:: EXTRACTED ENTRIES ::
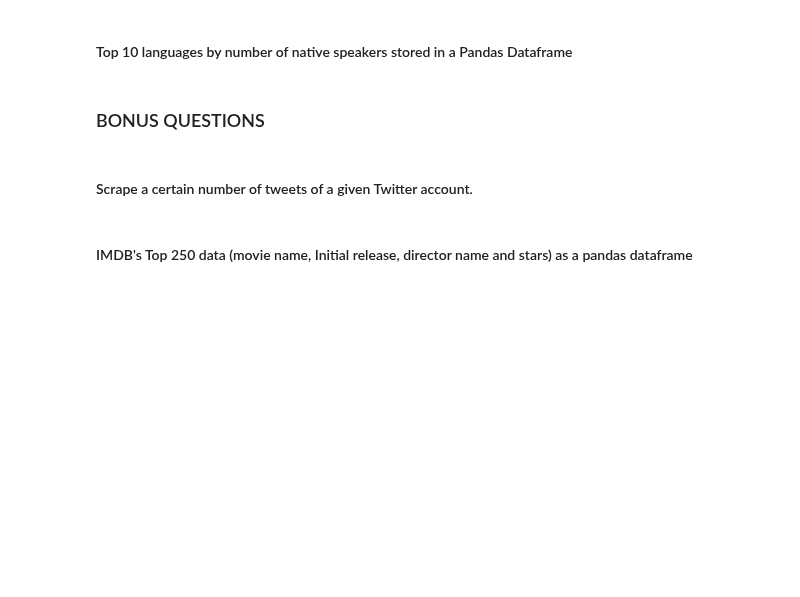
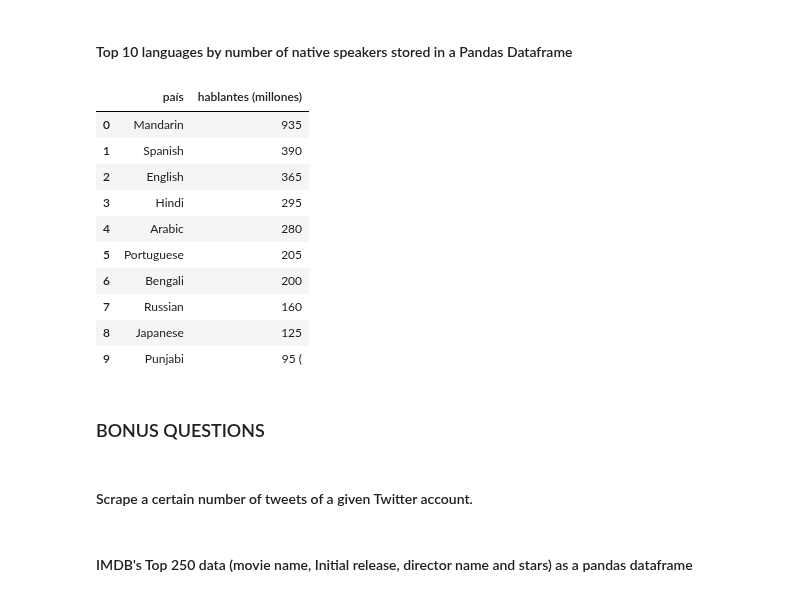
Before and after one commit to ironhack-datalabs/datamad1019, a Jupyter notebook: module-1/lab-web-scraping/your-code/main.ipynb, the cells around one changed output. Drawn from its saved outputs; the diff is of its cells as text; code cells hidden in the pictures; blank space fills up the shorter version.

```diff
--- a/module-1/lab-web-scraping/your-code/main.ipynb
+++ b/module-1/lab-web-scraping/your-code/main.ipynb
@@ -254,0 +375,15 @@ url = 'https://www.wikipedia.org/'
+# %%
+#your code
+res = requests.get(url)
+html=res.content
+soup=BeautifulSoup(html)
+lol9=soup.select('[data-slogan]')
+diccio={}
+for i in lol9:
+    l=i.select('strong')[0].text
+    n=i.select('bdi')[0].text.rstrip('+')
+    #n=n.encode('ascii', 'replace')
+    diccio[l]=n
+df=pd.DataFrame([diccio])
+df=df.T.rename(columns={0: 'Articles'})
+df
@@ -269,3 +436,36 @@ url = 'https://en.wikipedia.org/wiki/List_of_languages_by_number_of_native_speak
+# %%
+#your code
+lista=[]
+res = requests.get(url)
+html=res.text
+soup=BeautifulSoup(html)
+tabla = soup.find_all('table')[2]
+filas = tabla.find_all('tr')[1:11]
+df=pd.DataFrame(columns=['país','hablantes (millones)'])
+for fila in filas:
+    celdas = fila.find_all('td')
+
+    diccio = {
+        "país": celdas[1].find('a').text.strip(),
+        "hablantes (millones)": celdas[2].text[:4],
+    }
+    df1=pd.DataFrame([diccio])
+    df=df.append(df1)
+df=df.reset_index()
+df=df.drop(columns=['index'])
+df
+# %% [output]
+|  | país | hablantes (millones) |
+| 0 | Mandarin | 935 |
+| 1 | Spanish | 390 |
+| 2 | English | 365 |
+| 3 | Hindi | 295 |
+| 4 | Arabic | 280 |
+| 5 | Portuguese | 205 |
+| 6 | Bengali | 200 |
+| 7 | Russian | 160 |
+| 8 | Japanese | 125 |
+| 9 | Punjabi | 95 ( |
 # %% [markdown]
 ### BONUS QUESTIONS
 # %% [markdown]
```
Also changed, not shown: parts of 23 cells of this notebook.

---

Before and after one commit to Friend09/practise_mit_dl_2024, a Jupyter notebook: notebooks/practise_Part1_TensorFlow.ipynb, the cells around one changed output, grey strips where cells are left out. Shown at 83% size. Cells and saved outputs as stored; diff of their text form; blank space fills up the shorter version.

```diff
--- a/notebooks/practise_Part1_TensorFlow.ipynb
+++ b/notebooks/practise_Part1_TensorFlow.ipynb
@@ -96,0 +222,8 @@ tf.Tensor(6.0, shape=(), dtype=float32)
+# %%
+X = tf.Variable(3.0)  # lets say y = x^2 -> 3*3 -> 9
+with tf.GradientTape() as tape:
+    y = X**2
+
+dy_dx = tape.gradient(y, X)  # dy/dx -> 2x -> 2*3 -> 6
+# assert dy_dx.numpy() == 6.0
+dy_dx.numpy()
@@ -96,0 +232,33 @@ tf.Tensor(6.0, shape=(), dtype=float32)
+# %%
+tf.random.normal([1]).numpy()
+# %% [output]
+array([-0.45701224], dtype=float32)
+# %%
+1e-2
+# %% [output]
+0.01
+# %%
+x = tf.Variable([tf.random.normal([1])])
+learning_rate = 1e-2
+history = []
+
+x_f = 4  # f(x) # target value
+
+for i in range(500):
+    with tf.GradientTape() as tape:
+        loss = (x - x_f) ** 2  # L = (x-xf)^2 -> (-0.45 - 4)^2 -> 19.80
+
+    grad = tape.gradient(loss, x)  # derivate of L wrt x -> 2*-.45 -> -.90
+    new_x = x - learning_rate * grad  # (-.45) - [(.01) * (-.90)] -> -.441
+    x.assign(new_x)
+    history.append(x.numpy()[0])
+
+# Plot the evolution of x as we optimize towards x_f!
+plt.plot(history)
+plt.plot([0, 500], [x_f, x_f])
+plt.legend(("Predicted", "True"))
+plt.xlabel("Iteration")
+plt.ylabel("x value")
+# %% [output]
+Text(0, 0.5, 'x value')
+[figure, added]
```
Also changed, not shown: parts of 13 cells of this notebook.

:: WORK TO COMPLETE ::
Return from the data every line that holds "columns".

:: WRITTEN REPLY ::
+df=df.T.rename(columns={0: 'Articles'})
+df=pd.DataFrame(columns=['país','hablantes (millones)'])
+df=df.drop(columns=['index'])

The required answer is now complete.